Class differences in society have become visible and audible. The dismantling of the Finnish welfare state, changes in ownership relations, changes in work duties and the globalisation of labour markets have caused poverty to increase and society to become polarised in terms of education, cultural background and health. This has not been without political turmoil.

Adjunct Professor at the University of Turku, Anu-Hanna Anttila’s multidisciplinary research project entitled Voice and Silence of Class, or VoxClass, examines the power of class theories in trying to understand the societal changes of recent decades. The research project group consists of sociologists, literature and gender researchers and philosophers: in addition to Anttila, the members of the group are Harley Bergroth, Ralf Kauranen, Emma Lamberg, Lauri Lahikainen, Kati Launis, Katariina Mäkinen and Jussi Ojajärvi.

In the so-called new approach to class research, social classes are no longer discussed without taking cultural dimensions into account. The research of those who draw on sociologist Pierre Bourdieu’s theories on class focuses perhaps too much on cultural capital, with less attention being accorded to economic and social capital. The problem with the class analysis of the older classics such as Karl Marx and Max Weber, which focuses on economic aspects, was that their connection to the important issues in daily life, such as education, social networks and voting behaviour, remained oversimplified. The ideas of all three theorists have been used as a basis for more modern approaches in which empirical statistical research features strongly. What is more, in the United Kingdom and Finland for example, there are even semi-serious online applications that help you determine your class allegiance.

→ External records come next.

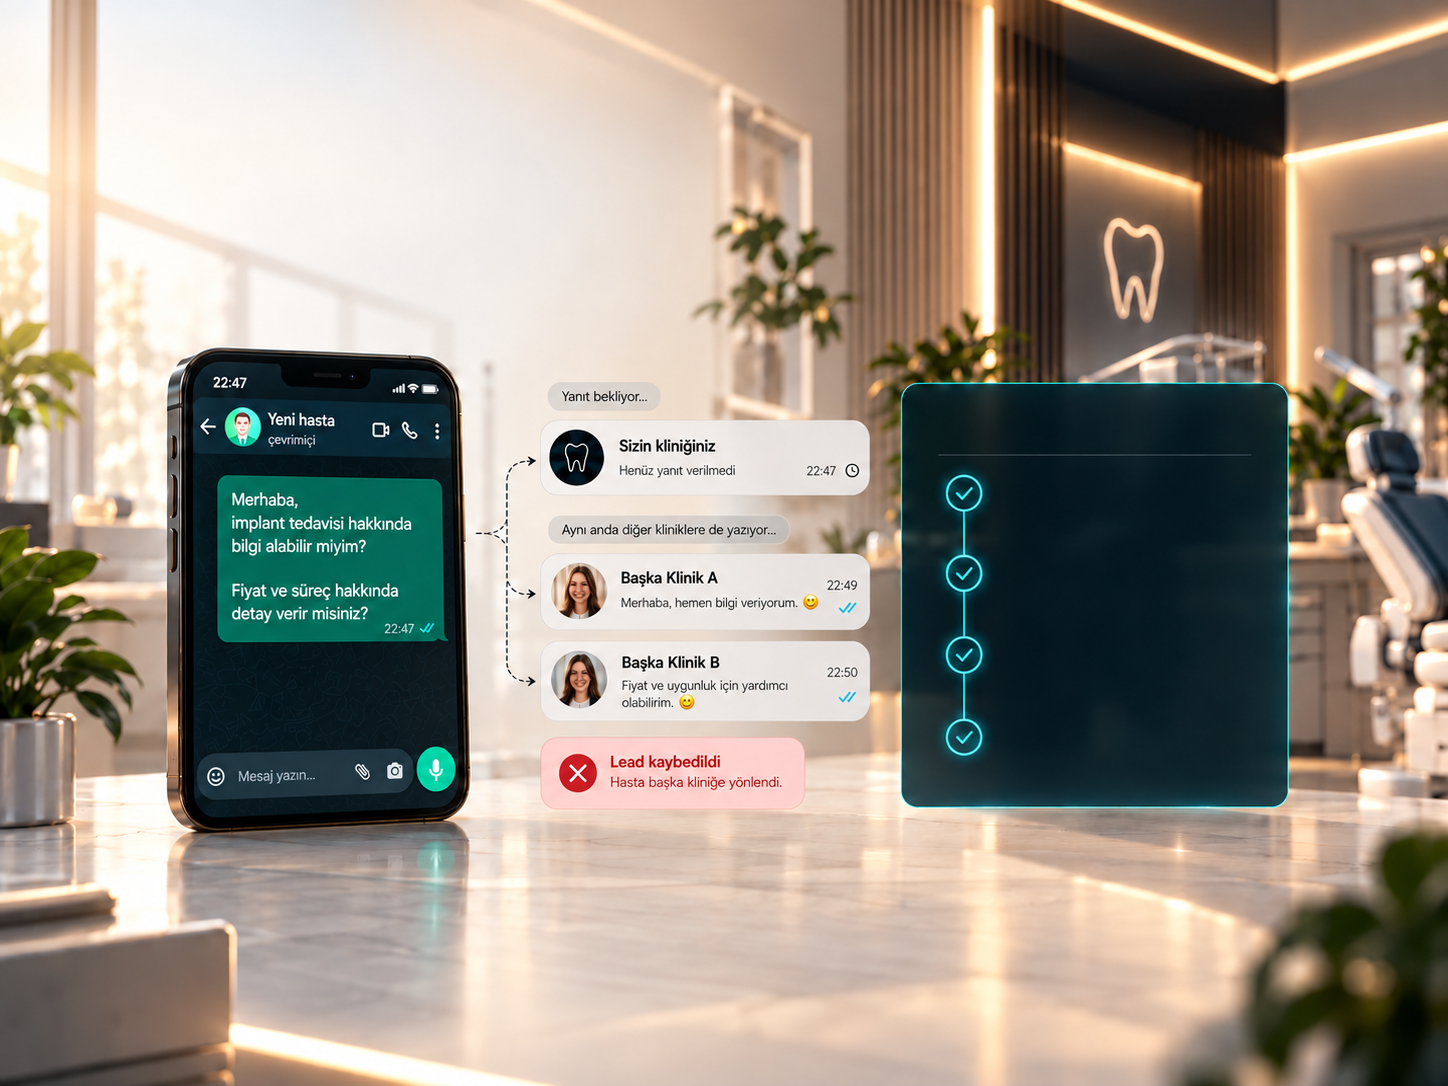
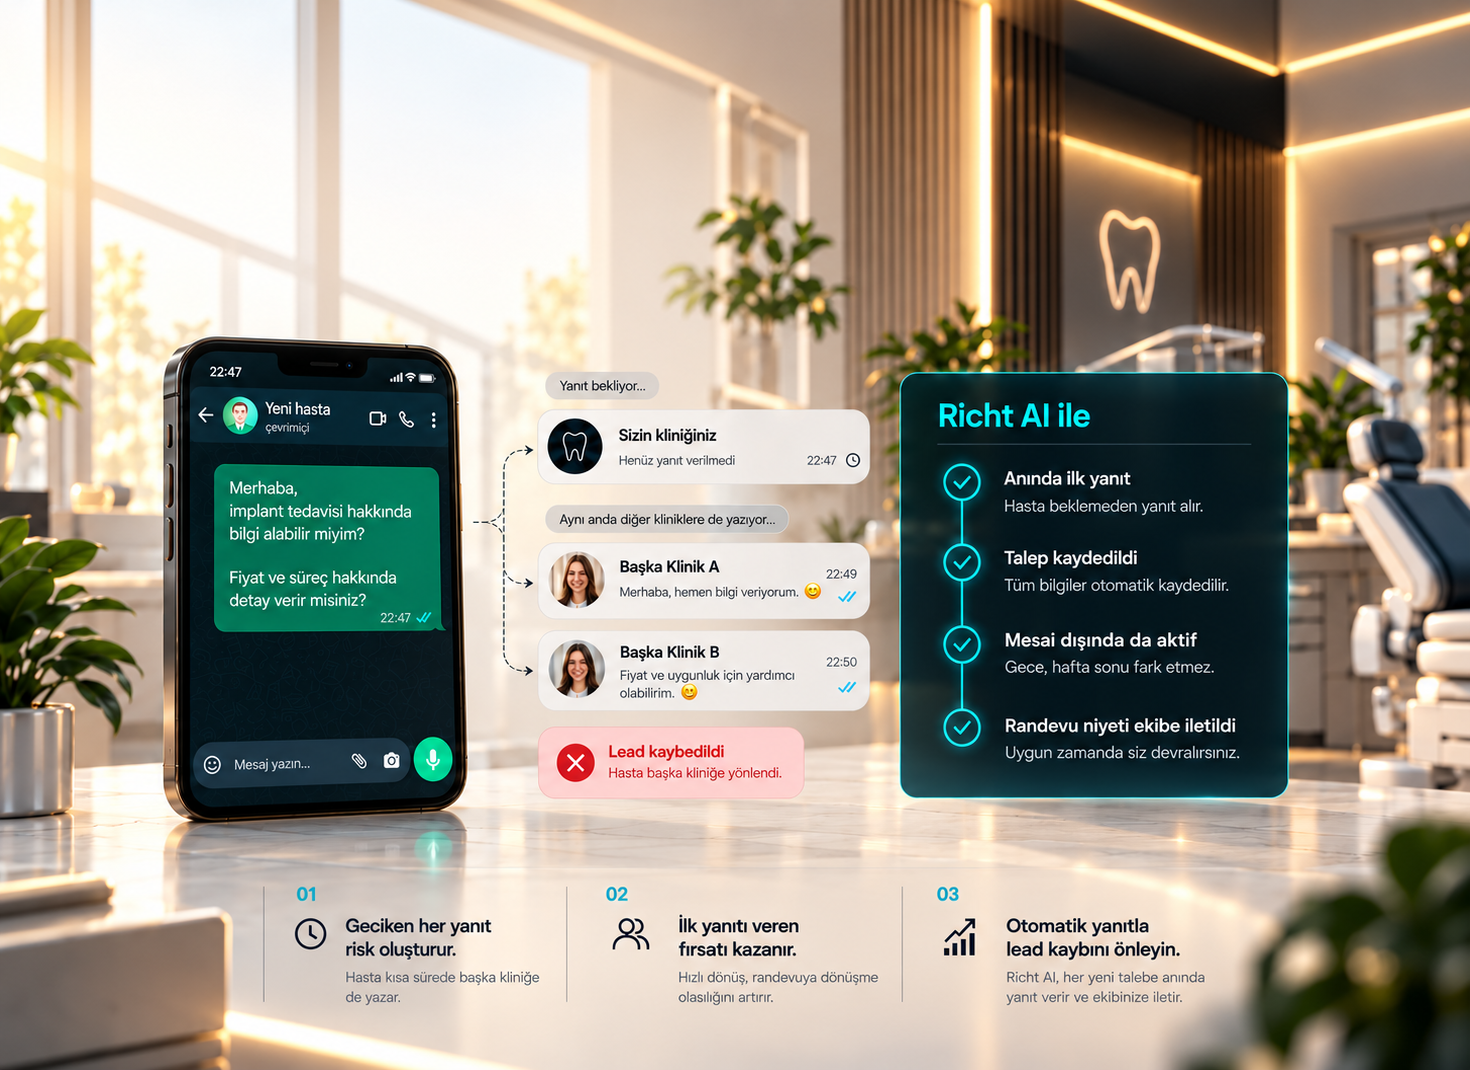
Use static clinic pain visual asset

diff --git a/src/index.css b/src/index.css
@@ -285,93 +285,6 @@
     height: auto;
   }
 
-  .clinic-pain__content {
-    position: absolute;
-    inset: 0;
-    z-index: 1;
-  }
-
-  .clinic-pain__intro {
-    position: absolute;
-    top: 8.5%;
-    left: 12.2%;
-    width: 40%;
-  }
-
-  .clinic-pain__intro h2 {
-    font-size: clamp(2.7rem, 4vw, 4rem);
-    line-height: 0.98;
-    letter-spacing: -0.055em;
-  }
-
-  .clinic-pain__flow-copy {
-    position: absolute;
-    top: 36.2%;
-    left: 64.8%;
-    width: 25.5%;
-    color: #f3f0e9;
-  }
-
-  .clinic-pain__flow-heading {
-    padding-left: clamp(2.5rem, 4.2vw, 4rem);
-  }
-
-  .clinic-pain__flow-heading h3 {
-    @apply font-display font-semibold tracking-[-0.04em] text-teal-300;
-    font-size: clamp(1.5rem, 2.1vw, 2.05rem);
-  }
-
-  .clinic-pain__flow-copy ul {
-    @apply mt-5 grid;
-    gap: clamp(0.75rem, 1.35vw, 1.35rem);
-    padding-left: clamp(2.5rem, 4.2vw, 4rem);
-  }
-
-  .clinic-pain__flow-copy li {
-    @apply flex flex-col text-sm leading-tight text-snow-200 sm:text-base;
-  }
-
-  .clinic-pain__flow-copy li strong {
-    @apply font-display font-semibold text-snow-100;
-  }
-
-  .clinic-pain__flow-copy li span {
-    @apply mt-1 text-xs leading-relaxed text-snow-400 sm:text-sm;
-  }
-
-  .clinic-pain__reasons {
-    position: absolute;
-    right: 10%;
-    bottom: 4.5%;
-    left: 18.2%;
-    display: grid;
-    grid-template-columns: repeat(3, minmax(0, 1fr));
-    color: #121416;
-  }
-
-  .clinic-pain__reason {
-    min-width: 0;
-    padding: 0 2rem;
-    border-left: 1px solid rgba(58, 64, 69, 0.32);
-  }
-
-  .clinic-pain__reason > span {
-    @apply font-display text-sm font-semibold tracking-[0.14em] text-teal-700;
-  }
-
-  .clinic-pain__reason h3 {
-    @apply mt-3 max-w-xs font-display text-lg font-medium leading-snug tracking-tight text-navy-950;
-  }
-
-  .clinic-pain__reason p {
-    @apply mt-3 max-w-xs text-sm leading-relaxed text-navy-500;
-  }
-
-  .clinic-pain__reason:first-child {
-    padding-left: 0;
-    border-left: 0;
-  }
-
   .product-showcase {
     border-top: 1px solid rgba(58, 64, 69, 0.68);
   }
@@ -911,92 +824,7 @@
     }
   }
 
-  @media (max-width: 1023px) {
-    .clinic-pain__stage {
-      display: flex;
-      flex-direction: column;
-    }
-
-    .clinic-pain__art {
-      position: relative;
-      order: 1;
-    }
-
-    .clinic-pain__content {
-      position: relative;
-      inset: auto;
-      order: 2;
-      padding: 3.5rem 1.25rem 4rem;
-    }
-
-    .clinic-pain__intro {
-      position: relative;
-      top: auto;
-      left: auto;
-      width: auto;
-    }
-
-    .clinic-pain__intro h2 {
-      font-size: clamp(2.5rem, 7vw, 4rem);
-    }
-
-    .clinic-pain__flow-copy {
-      position: relative;
-      top: auto;
-      left: auto;
-      width: auto;
-      margin-top: 2.5rem;
-      color: #121416;
-    }
-
-    .clinic-pain__flow-heading {
-      padding-left: 0;
-    }
-
-    .clinic-pain__flow-heading h3 {
-      color: #007f85;
-    }
-
-    .clinic-pain__flow-copy ul {
-      gap: 1rem;
-      padding-left: 0;
-    }
-
-    .clinic-pain__flow-copy li strong {
-      color: #121416;
-    }
-
-    .clinic-pain__flow-copy li span {
-      color: #3a4045;
-    }
-
-    .clinic-pain__reasons {
-      position: relative;
-      right: auto;
-      bottom: auto;
-      left: auto;
-      grid-template-columns: 1fr;
-      margin-top: 3.5rem;
-      border-top: 1px solid rgba(58, 64, 69, 0.32);
-    }
-
-    .clinic-pain__reason,
-    .clinic-pain__reason:first-child {
-      padding: 1.25rem 0;
-      border-left: 0;
-      border-bottom: 1px solid rgba(58, 64, 69, 0.32);
-    }
-  }
-
   @media (min-width: 768px) {
-    .clinic-pain__reasons {
-      grid-template-columns: repeat(3, minmax(0, 1fr));
-    }
-
-    .clinic-pain__reason + .clinic-pain__reason {
-      @apply border-l;
-    }
-
     .pilot-section__step {
       grid-template-columns: 4rem minmax(0, 1fr);
     }

diff --git a/src/components/ClinicPain.tsx b/src/components/ClinicPain.tsx
@@ -1,8 +1,4 @@
-import { useLanguage } from '@/lib/i18n';
-
 export function ClinicPain() {
-  const { copy } = useLanguage();
-
   return (
     <section id="sorun" className="chapter clinic-pain overflow-hidden">
       <div className="clinic-pain__stage">
@@ -12,40 +8,6 @@ export function ClinicPain() {
           alt=""
           aria-hidden="true"
         />
-
-        <div className="clinic-pain__content">
-          <div className="clinic-pain__intro" data-reveal>
-            <span className="chapter-kicker chapter-kicker--dark">{copy.clinicPain.label}</span>
-            <h2 className="chapter-heading chapter-heading--dark mt-5 max-w-3xl whitespace-pre-line font-display font-semibold">
-              {copy.clinicPain.headline}
-            </h2>
-            <p className="mt-5 max-w-2xl text-base leading-relaxed text-navy-500">{copy.clinicPain.description}</p>
-          </div>
-
-          <div className="clinic-pain__flow-copy" data-reveal aria-label={copy.clinicPain.withTitle}>
-            <div className="clinic-pain__flow-heading">
-              <h3>{copy.clinicPain.withTitle}</h3>
-            </div>
-            <ul>
-              {copy.clinicPain.withSteps.map((step) => (
-                <li key={step.title}>
-                  <strong>{step.title}</strong>
-                  <span>{step.description}</span>
-                </li>
-              ))}
-            </ul>
-          </div>
-
-          <div className="clinic-pain__reasons" data-reveal>
-            {copy.clinicPain.reasons.map((reason, index) => (
-              <article key={reason.title} className="clinic-pain__reason">
-                <span>0{index + 1}</span>
-                <h3>{reason.title}</h3>
-                <p>{reason.description}</p>
-              </article>
-            ))}
-          </div>
-        </div>
       </div>
     </section>
   );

The research work carried out by Anttila’s research group regarding Finland in the 21st century takes a different approach than the majority of class studies. The explanatory power of the class theories of the classics, especially Marx and Bourdieu, is reconsidered. By combining these classics with content from other theories, new theoretical perspectives that are not necessarily concordant are formed. All the researchers in the project are focusing on theory development and contributing to the theoretical proposal.

The name of the project, Voice and Silence of Class, describes the research configuration: it is a question of theoretical structuring, and deals with the way that classes are discussed and how class is manifested in daily life and produced in media representations, for example. “We understand class as an economic, cultural and social relationship and process,” says Anttila. The research approach is based on the tradition of qualitative cultural studies, but methods used in other disciplines are also included. Among the researchers in the project, literature researcher Kati Launis and sociologists Harley Bergroth and Anttila are focusing on autobiographical works on poverty, gender researcher Katariina Mäkinen is focusing on the immigration debate, philosopher Lauri Lahikainen on theoretical analysis, literature researcher Jussi Ojajärvi on class literature, and sociologist Ralf Kauranen on Jyrki Katainen’s speeches as prime minister. Bergroth and Emma Lamberg are students of sociology and are writing their master’s theses as a part of the VoxClass project.

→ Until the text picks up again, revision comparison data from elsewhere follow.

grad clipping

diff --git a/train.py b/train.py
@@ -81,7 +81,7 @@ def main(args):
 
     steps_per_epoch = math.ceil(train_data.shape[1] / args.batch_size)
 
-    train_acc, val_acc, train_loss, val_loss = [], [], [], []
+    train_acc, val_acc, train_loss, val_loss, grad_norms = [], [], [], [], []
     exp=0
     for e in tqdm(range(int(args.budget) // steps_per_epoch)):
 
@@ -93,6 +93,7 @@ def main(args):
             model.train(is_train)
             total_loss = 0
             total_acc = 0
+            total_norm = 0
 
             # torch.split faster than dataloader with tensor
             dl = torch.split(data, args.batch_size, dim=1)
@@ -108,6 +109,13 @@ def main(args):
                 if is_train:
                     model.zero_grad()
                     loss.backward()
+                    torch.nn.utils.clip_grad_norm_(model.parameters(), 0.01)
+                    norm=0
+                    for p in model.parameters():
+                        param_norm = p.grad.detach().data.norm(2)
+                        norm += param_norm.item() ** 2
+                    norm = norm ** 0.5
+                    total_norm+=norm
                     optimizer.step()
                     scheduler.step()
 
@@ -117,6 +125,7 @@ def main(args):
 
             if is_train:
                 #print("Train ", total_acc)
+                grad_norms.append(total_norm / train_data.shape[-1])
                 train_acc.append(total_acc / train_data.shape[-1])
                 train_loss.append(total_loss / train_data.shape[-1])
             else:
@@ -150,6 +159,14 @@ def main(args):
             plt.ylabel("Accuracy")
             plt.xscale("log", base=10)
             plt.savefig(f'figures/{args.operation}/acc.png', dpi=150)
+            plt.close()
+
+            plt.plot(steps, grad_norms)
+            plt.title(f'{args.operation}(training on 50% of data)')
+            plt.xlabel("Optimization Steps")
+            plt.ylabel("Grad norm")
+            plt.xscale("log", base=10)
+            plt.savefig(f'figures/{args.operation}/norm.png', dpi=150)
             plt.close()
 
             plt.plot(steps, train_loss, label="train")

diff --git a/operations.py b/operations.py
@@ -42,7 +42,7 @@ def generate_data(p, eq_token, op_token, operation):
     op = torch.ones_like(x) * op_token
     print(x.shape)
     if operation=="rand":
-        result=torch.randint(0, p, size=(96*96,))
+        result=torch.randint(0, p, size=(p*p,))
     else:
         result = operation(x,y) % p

Classes have not disappeared anywhere, but discussion about classes is muted, and also in many studies, class is drowned or hidden in other conceptual approaches. People live and create class and simultaneously personify other social categories which are determined on the basis of gender, age and race, for example. Anttila prefers to talk about the organisation of class rather than class structure. This means that models that describe social class hierarchy are not accepted as they are, but instead, one has to ask what values they reflect and what these class structure models fail to address. “We do not examine class independent of gender, for example, as class organisation is connected to gender organisation.” Anttila takes her own research, the subject of which is the buying and selling of housework chores, as an example: analysing adverts and job notices reveals primarily a class relationship, but also issues of gender, division of work by gender, and whiteness.

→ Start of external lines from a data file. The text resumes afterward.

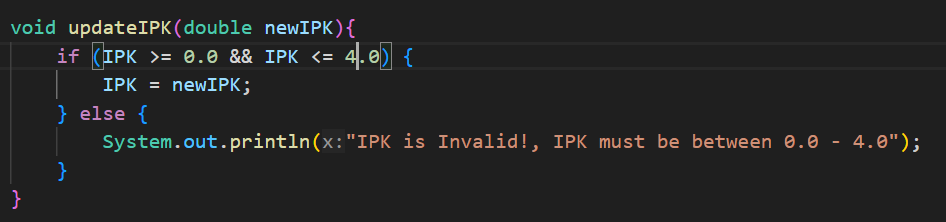
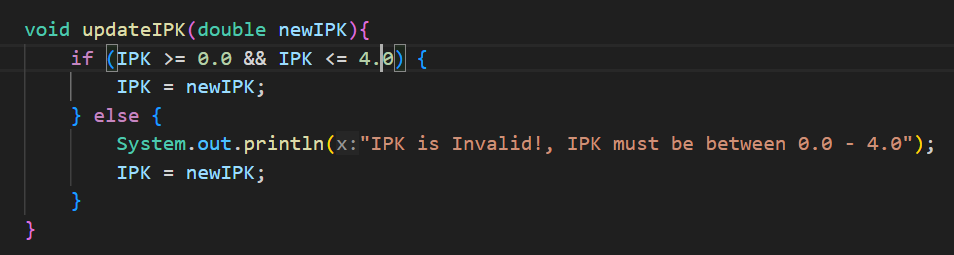
Added Experiment 2

Changed region(s): [[0.0, 0.0811, 0.981, 0.7297], [0.0613, 0.7297, 0.092, 0.8378], [0.0, 0.8649, 0.0613, 0.9459]]

diff --git a/Jobsheet02/Tugas2First.java b/Jobsheet02/Tugas2First.java
@@ -9,7 +9,7 @@ public class Tugas2First {
         student1.IPK = 4.1;
         student1.printData();
         student1.changeClass("TI-2I");
-        student1.updateIPK(4.0);
+        student1.updateIPK(3.9);
         student1.printData(); 
 
         Tugas2Zero student2 = new Tugas2Zero("244107020227", "Ridho", "TI-1I", 3.6);

diff --git a/Jobsheet02/Tugas2Zero.java b/Jobsheet02/Tugas2Zero.java
@@ -29,6 +29,7 @@ public Tugas2Zero(String id, String name, String cls, double ipk){
             IPK = newIPK;
         } else {
             System.out.println("IPK is Invalid!, IPK must be between 0.0 - 4.0");
+            IPK = newIPK;
         }
     }
 

diff --git a/Jobsheet02/reportJS2.md b/Jobsheet02/reportJS2.md
@@ -44,3 +44,15 @@
 
 5. The evaluate() method evaluates the student performance by evaluating the value of the students GPA by the parameter given. It returns a String value of either cumlaude, good, fair and poor
 
+# 2.2 Experiment 2
+
+### 2.2.2 Verification Experiments Result
+
+![Screenshot](/img/New3.png)
+
+### 2.2.3 Question Answers
+1. ![Screenshot](/img/New4.png)
+2. To access an object attributes we use the don notation (.) followed by variable
+3. Because the first print() is executed before the changeClass() and updateGPA() ran. So the first print() output is before and the second print() is after the two methods are executed.
+
+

Anttila highlights the dramatic and concrete changes that have taken place in the position of industrial workers, for example, whose work has ended because of automation or globalisation. In traditional class structure models based on socioeconomic position and its hierarchical valuation, these people who have lost their jobs do not belong to any class, despite the fact that in their case, class or the lack of it seems especially significant. Neither do the models take into account the economic elite, who do not need to engage in paid work to make ends meet.

The research of Anttila’s VoxClass group transcends boundaries in social sciences and humanities research. For Anttila, working as a social scientist entails that the research has some social relevance. This is why she is interested in seeing what the forthcoming strategic research council will bring. This is government-funded research, and it aims to find solutions to society’s great challenges. “Our research can be used as a basis for political decision-making,” Anttila says. “It is important that we do not find ourselves in a situation in which decision-makers order a study only to decide on its outcome already in advance.”